A concept that appears in several of Os Guiness’s books describes the relationship between freedom, faith, and virtue. While the formulation is unique to the author, he claims that these ideas were understood by the American Founders.

He calls it “The Golden Triangle of Freedom.”

The Golden Triangle consists of three elements that interact to support a free society and the relationships among them:

  • Freedom requires virtue.
  • Virtue requires faith.
  • Faith requires freedom.

Let’s examine each side of the triangle in turn.

Freedom requires virtue. This truth is obvious upon reflection. For members of society to handle freedom, they must have some kind of inner sense of responsibility and self-constraint in order for freedom to not degenerate into licentiousness and chaos. In other words, weaker internal control requires stronger external control and vice versa.

Virtue requires faith. Although it was not the Founders’ intention to recognize one theological doctrine over any other, there was strong consensus among them that some kind of belief in transcendent truth and a sense of accountability to a supreme deity was necessary across society in order to maintain morality and virtue.

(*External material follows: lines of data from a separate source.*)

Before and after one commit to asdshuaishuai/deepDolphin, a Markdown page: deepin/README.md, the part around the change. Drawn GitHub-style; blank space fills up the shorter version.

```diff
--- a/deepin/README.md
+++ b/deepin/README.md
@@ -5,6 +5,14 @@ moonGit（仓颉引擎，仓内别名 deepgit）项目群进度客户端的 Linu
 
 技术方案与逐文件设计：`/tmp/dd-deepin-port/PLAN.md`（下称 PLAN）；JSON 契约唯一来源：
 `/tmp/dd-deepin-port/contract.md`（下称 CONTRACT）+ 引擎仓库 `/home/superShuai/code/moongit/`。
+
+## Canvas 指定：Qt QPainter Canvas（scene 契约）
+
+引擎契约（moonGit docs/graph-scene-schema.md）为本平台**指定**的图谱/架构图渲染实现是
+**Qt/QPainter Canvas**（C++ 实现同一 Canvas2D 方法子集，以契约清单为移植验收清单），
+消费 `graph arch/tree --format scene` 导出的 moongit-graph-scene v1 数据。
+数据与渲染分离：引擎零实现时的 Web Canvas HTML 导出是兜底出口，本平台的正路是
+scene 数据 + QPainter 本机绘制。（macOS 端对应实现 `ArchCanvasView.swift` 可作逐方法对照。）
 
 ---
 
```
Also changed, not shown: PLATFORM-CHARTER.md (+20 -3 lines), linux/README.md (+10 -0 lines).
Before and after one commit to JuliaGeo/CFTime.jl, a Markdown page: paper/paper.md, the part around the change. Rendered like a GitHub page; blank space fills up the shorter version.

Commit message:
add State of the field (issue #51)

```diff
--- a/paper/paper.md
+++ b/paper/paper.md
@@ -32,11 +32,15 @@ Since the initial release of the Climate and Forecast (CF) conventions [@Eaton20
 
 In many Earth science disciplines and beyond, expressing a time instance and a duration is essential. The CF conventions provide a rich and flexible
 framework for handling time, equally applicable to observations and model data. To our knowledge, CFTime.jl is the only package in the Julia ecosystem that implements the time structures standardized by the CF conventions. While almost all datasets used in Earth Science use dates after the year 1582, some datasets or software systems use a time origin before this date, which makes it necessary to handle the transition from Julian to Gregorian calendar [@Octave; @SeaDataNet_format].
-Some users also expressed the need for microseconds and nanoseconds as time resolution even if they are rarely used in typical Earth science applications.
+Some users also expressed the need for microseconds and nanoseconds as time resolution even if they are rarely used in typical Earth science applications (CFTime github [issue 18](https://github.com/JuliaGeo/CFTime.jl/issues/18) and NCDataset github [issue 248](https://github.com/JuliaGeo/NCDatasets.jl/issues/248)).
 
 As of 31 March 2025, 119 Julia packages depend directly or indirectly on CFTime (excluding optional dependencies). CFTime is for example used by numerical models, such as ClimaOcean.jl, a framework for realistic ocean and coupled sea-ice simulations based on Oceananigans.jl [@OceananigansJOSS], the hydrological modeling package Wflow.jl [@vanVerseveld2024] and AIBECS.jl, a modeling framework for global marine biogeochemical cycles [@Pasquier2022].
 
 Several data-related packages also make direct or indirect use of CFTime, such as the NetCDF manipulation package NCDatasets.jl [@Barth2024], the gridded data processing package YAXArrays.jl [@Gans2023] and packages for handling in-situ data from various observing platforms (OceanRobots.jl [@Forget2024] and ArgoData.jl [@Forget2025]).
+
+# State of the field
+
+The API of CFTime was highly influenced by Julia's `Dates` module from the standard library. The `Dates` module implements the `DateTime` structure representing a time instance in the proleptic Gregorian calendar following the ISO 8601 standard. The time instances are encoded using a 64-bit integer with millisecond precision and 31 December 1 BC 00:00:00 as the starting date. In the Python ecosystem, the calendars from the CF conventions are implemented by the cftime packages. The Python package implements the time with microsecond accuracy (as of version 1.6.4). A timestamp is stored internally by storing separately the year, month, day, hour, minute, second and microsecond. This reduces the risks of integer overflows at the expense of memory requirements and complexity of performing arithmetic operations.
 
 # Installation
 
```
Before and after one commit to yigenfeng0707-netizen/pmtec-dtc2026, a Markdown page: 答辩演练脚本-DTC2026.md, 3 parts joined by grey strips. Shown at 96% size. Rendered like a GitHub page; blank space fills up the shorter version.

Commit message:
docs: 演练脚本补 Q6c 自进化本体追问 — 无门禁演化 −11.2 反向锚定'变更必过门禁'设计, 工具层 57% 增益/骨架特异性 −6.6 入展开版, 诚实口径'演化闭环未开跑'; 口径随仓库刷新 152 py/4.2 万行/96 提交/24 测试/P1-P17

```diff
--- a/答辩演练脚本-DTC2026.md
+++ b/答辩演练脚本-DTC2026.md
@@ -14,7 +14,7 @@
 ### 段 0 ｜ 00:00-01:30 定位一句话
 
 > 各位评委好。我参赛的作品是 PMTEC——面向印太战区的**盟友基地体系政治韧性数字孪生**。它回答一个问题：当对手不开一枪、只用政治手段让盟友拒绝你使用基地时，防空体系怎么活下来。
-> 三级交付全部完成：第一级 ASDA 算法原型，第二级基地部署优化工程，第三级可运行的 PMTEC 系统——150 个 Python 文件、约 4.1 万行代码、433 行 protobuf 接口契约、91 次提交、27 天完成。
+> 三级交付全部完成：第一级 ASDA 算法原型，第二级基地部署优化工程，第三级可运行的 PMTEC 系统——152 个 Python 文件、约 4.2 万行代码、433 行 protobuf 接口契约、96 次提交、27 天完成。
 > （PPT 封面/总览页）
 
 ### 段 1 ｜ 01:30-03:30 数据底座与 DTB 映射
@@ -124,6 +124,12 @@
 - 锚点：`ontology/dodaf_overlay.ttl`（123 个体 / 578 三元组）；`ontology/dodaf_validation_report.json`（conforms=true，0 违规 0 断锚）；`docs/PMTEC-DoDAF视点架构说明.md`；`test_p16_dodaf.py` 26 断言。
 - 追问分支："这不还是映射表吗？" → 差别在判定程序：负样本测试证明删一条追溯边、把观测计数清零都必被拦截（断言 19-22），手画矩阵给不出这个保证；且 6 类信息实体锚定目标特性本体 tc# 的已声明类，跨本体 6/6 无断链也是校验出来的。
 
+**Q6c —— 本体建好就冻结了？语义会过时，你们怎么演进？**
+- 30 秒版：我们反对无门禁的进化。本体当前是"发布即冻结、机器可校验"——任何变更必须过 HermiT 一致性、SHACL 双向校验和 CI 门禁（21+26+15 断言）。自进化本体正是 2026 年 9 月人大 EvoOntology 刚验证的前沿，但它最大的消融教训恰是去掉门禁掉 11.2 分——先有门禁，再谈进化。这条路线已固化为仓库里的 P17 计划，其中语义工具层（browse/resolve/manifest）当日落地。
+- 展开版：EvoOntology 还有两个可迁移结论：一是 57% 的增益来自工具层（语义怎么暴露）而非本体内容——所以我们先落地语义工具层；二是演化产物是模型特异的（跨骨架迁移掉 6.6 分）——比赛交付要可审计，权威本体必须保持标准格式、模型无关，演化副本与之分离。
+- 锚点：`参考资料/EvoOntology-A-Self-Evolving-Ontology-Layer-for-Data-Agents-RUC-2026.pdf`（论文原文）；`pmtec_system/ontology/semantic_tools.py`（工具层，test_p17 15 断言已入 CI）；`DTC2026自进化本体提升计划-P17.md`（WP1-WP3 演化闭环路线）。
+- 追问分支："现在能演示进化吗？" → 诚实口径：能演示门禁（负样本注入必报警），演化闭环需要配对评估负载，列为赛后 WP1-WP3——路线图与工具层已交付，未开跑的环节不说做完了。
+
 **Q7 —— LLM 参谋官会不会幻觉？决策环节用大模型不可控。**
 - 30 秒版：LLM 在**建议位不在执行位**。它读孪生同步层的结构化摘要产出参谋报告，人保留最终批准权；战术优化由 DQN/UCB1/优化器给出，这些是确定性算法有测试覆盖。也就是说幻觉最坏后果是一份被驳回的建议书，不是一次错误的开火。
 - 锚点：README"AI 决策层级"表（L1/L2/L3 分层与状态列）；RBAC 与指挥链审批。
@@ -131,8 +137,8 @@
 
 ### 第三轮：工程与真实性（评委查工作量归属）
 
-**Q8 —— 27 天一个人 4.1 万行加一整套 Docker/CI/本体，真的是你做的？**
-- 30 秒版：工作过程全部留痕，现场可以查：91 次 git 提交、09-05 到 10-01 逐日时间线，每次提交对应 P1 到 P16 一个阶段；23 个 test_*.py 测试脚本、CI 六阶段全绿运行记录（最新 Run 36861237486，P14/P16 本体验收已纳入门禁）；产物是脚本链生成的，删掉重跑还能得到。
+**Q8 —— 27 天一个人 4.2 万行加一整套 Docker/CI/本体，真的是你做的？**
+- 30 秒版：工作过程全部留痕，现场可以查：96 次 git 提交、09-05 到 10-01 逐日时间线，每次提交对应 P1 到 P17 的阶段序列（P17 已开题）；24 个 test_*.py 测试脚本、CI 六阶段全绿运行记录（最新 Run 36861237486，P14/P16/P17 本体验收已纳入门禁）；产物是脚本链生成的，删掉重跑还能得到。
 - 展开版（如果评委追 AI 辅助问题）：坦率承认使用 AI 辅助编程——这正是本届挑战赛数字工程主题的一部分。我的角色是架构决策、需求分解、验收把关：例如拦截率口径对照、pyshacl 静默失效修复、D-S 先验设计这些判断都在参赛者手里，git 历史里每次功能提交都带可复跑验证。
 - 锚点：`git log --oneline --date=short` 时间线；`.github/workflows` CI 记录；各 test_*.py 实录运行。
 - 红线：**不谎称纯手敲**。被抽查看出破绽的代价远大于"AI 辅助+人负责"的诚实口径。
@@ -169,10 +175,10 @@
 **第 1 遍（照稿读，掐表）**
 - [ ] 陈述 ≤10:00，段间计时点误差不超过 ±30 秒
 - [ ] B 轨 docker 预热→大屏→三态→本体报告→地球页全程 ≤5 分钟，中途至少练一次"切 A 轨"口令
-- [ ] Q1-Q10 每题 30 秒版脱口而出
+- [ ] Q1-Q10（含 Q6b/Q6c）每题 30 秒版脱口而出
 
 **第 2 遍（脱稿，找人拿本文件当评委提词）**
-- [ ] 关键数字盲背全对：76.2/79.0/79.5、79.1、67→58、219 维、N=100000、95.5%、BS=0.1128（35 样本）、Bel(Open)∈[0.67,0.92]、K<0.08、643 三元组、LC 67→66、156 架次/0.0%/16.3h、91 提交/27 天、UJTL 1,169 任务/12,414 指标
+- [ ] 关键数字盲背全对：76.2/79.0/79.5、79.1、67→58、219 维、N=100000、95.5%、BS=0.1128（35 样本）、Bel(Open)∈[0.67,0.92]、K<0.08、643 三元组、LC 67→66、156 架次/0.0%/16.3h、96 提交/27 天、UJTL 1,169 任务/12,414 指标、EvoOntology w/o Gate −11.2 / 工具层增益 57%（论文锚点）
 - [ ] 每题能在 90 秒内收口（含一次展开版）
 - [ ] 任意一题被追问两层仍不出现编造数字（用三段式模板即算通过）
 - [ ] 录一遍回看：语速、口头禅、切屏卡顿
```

This assumption has been lost in 21st-century America.

Faith requires freedom. While the previous point was clear at the time of the Founding, it was surprising and counter-intuitive to 18th-century political thinkers that disestablishment of an official religious institution would actually encourage vital religious faith. But the American experiment has born it out. This is true because requiring religious sects to compete in the free marketplace of ideas engenders a level of vitality and integrity that state-sponsored churches often manage to survive without.

When any side of the Golden Triangle disintegrates, the entire structure of freedom is weakened.

Today, with atheism and agnosticism dominating much of elitist thought, the link between virtue and faith is under attack. But in addition, the connection between virtue and freedom is weakened because freedom is thought of in purely negative terms—the absence of coercion, with little understanding of freedom as being purposeful and rooted in a noble vision. 

As Convention of States activists, let’s remember that our fight for liberty must be shaped by faith and virtue in order for it be sustainable for future generations.


Part 1 of this series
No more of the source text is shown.